Ada is a Spanish girl, twenty-eight years old, who lives in Copenhagen. She left Madrid years ago fleeing her life and her family there. She leads a normal life with her girlfriend Nadine and her dog Clara, but she feels permanently unsettled and has to take Lexatin to face her day-to-day life. Her two refuges are writing and her friendship with Denis, her best friend and soul mate from childhood. Gay like her, he is the perfect accomplice: he writes, like her, and he too left Spain, where he lived with his aunt after being abandoned by his parents, for Japan.

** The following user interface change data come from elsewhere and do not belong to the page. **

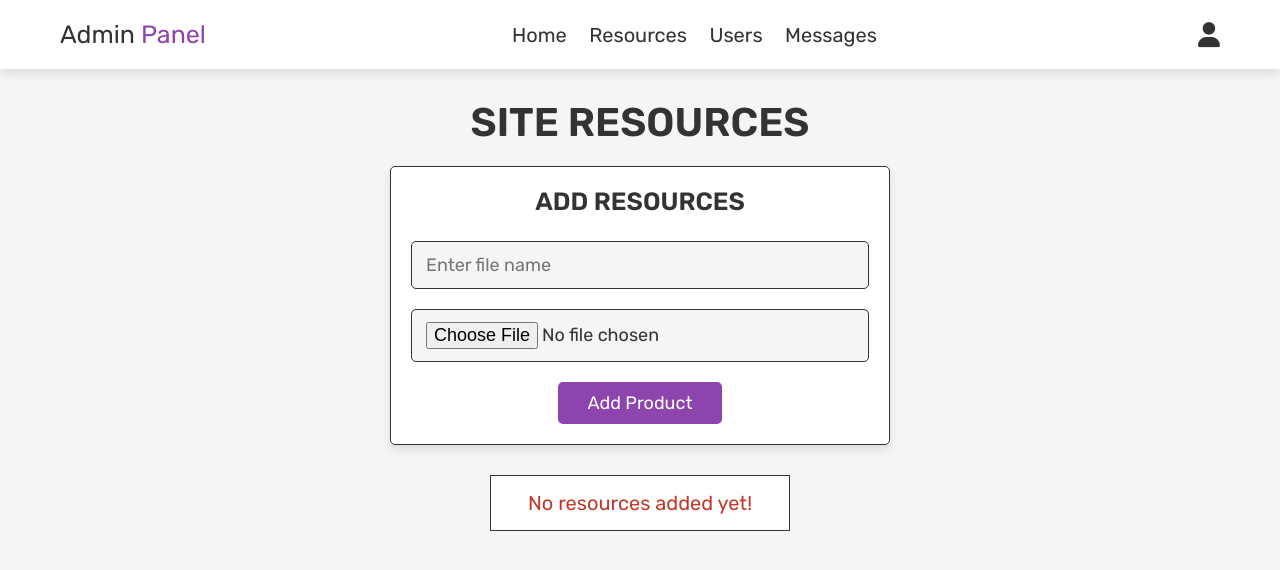
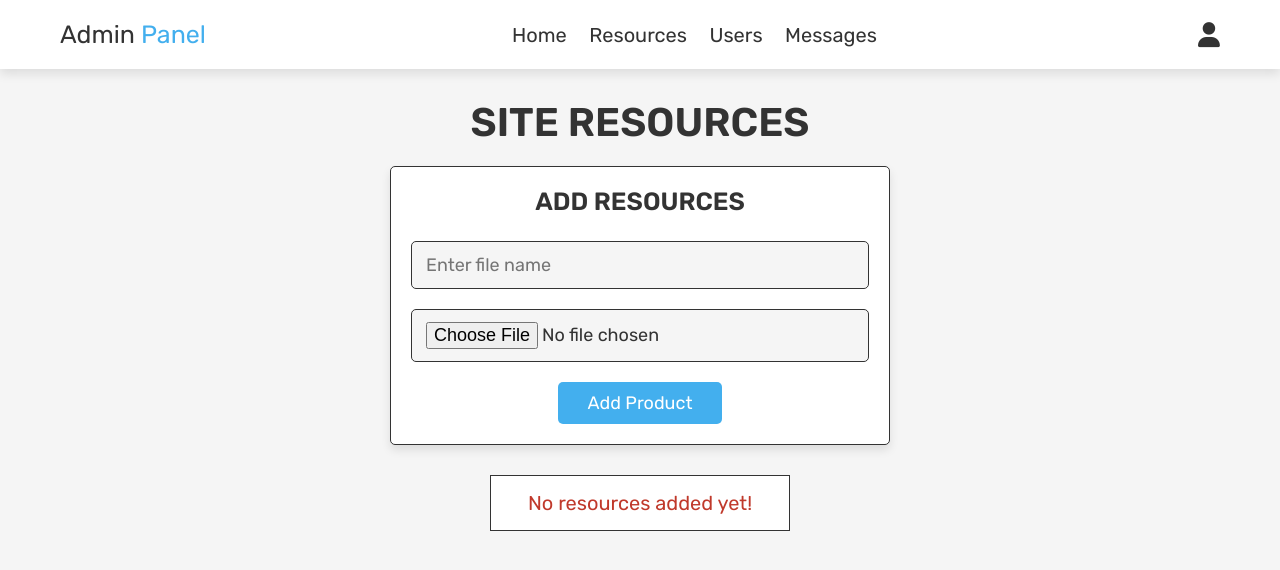
Before and after one commit to devfrankduah/pdfhubNew, a PHP site: page /admin_products.php in a window 1280 px wide. Shown: the top 570 px of the page. Run offline with PHP 8.4, Linux system fonts and the light colour scheme; the visitor is signed in with stand-in values (Sample User, id 1); data that the repository does not hold is empty.

Commit message:
update functionality

```diff
--- a/admin_products.php
+++ b/admin_products.php
@@ -13,7 +13,6 @@ if(!isset($admin_id)){
 if(isset($_POST['add_product'])){
 
    $name = mysqli_real_escape_string($conn, $_POST['name']);
-   $price = $_POST['price'];
    $item = $_FILES['item']['name'];
    $item_size = $_FILES['item']['size'];
    $item_tmp_name = $_FILES['item']['tmp_name'];
@@ -109,8 +108,8 @@ if(isset($_POST['update_resources'])){
             <h3>Add Resources</h3>
             <input type="text" name="name" class="box" placeholder="Enter file name" required>
             <!-- <input type="number" min="0" name="price" class="box" placeholder="enter product price" required> -->
-            <input type="file" name="image" class="box" required>
-            <input type="submit" value="add product" name="add_resources" class="btn">
+            <input type="file" name="item" class="box" required>
+            <input type="submit" value="add product" name="add_product" class="btn">
         </form>
 
     </section>
--- a/checkout.php
+++ b/checkout.php
@@ -58,7 +58,7 @@ if(isset($_POST['order_btn'])){
     <meta charset="UTF-8">
     <meta http-equiv="X-UA-Compatible" content="IE=edge">
     <meta name="viewport" content="width=device-width, initial-scale=1.0">
-    <title>checkout</title>
+    <title>Checkout</title>
 
     <!-- font awesome cdn link  -->
     <link rel="stylesheet" href="https://cdnjs.cloudflare.com/ajax/libs/font-awesome/6.0.0/css/all.min.css">
--- a/styles/admin_style.css
+++ b/styles/admin_style.css
@@ -1,9 +1,9 @@
 @import url('https://fonts.googleapis.com/css2?family=Rubik:wght@300;400;500;600&display=swap');
 
 :root{
-   --purple:#8e44ad;
+   --blue:#43afee;
    --red:#c0392b;
-   --orange:#f39c12;
+   --yellow:#f7fa59;
    --black:#333;
    --white:#fff;
    --light-color:#666;
@@ -23,7 +23,7 @@
 }
 
 *::selection{
-   background-color: var(--purple);
+   background-color: var(--blue);
    color:var(--white);
 }
 
@@ -37,7 +37,7 @@
 }
 
 *::-webkit-scrollbar-thumb{
-   background-color: var(--purple);
+   background-color: var(--blue);
 }
 
 html{
@@ -121,11 +121,11 @@ section{
 
 .white-btn,
 .btn{
-   background-color: var(--purple);
+   background-color: var(--blue);
 }
 
 .option-btn{
-   background-color: var(--orange);
+   background-color: var(--yellow);
 }
 
 .delete-btn{
@@ -168,7 +168,7 @@ section{
 }
 
 .header .flex .logo span{
-   color:var(--purple);
+   color:var(--blue);
 }
 
 .header .flex .navbar a{
@@ -178,7 +178,7 @@ section{
 }
 
 .header .flex .navbar a:hover{
-   color:var(--purple);
+   color:var(--blue);
 }
 
 .header .flex .icons div{
@@ -189,7 +189,7 @@ section{
 }
 
 .header .flex .icons div:hover{
-   color:var(--purple);
+   color:var(--blue);
 }
 
 .header .flex .account-box{
@@ -218,7 +218,7 @@ section{
 }
 
 .header .flex .account-box p span{
-   color:var(--purple);
+   color:var(--blue);
 }
 
 .header .flex .account-box .delete-btn{
@@ -232,7 +232,7 @@ section{
 }
 
 .header .flex .account-box div a{
-   color:var(--orange);
+   color:var(--yellow);
 }
 
 .header .flex .account-box div a:hover{
@@ -270,7 +270,7 @@ section{
    margin-top: 1.5rem;
    padding:1.5rem;
    background-color: var(--light-bg);
-   color:var(--purple);
+   color:var(--blue);
    font-size: 2rem;
    border-radius: .5rem;
    border:var(--border);
@@ -407,7 +407,7 @@ section{
 }
 
 .orders .box-container .box p span{
-   color:var(--purple);
+   color:var(--blue);
 }
 
 .orders .box-container .box form{
@@ -451,7 +451,7 @@ section{
 }
 
 .users .box-container .box p span{
-   color:var(--purple);
+   color:var(--blue);
 }
 
 .users .box-container .box .delete-btn{
@@ -484,7 +484,7 @@ section{
 }
 
 .messages .box-container .box p span{
-   color:var(--purple);
+   color:var(--blue);
 }
 
 .messages .box-container .box .delete-btn{
```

The novel begins with Ada forced to fly to Japan to bury Denis, who has committed suicide. Consumed by bottomless grief, Ada travels through a country unknown and ungraspable for her, trying to understand Denis’s reasons for killing himself. While there, Ada will discover secrets, not only about Denis, but about herself, and will learn the lesson her friend taught her: to save a life, you must learn what makes the cities cry.

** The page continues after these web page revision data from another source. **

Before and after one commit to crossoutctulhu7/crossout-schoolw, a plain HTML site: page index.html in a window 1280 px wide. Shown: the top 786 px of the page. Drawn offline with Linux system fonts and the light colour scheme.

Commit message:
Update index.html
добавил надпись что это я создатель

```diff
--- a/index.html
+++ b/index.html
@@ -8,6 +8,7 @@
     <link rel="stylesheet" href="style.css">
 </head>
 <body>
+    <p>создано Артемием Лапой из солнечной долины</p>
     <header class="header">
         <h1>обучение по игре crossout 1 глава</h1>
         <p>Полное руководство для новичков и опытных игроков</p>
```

Why Cities Cry is a novel of feelings, a poetic narrative about lovelessness, about accepting oneself, about the fear of disappointing expectations and the frustration of not achieving happiness when we think that should be our life’s goal.

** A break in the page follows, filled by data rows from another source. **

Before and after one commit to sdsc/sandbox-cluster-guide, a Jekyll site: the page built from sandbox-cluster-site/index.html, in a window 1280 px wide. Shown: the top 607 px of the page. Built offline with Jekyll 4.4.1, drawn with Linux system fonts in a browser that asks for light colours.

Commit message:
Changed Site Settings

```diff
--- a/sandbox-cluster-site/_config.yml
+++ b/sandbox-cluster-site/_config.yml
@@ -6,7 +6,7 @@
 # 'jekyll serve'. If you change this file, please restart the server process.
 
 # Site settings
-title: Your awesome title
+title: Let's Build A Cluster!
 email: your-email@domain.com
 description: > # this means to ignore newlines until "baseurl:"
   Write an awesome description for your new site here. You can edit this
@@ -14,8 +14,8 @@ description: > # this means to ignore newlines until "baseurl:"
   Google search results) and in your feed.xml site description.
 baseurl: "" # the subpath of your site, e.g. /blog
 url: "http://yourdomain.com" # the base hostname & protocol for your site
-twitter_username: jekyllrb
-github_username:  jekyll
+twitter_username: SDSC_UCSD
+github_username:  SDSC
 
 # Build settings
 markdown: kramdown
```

A novel for the nineties generation.
“There is nothing more fragile than a human being who is loved.”
“This is how I imagine the lovers, Hiro and Denis, saying goodbye, with all the suffering of a city filled with injustice. You have to know why cities cry to know how lovers cry.”
“All my life, I’ve been in conflict with myself, assuming I was a more tormented person, a sadder person than everyone else. And even today I am surprised to find myself hating myself for that reason: because I am not as happy as society tells me to be.”
“Fuck you, whore, my head says to me. That’s the usual tone my brain takes with me. I’m used to it, so I feel pleasure in those words, even relief.”
Ada wants to disappear, “to change my life, for people not to have enough hours in the day to remember me.”
“Finally, I have managed to understand why cities cry when they’ve been mistreated and rise back up. They cry from love, Ada.”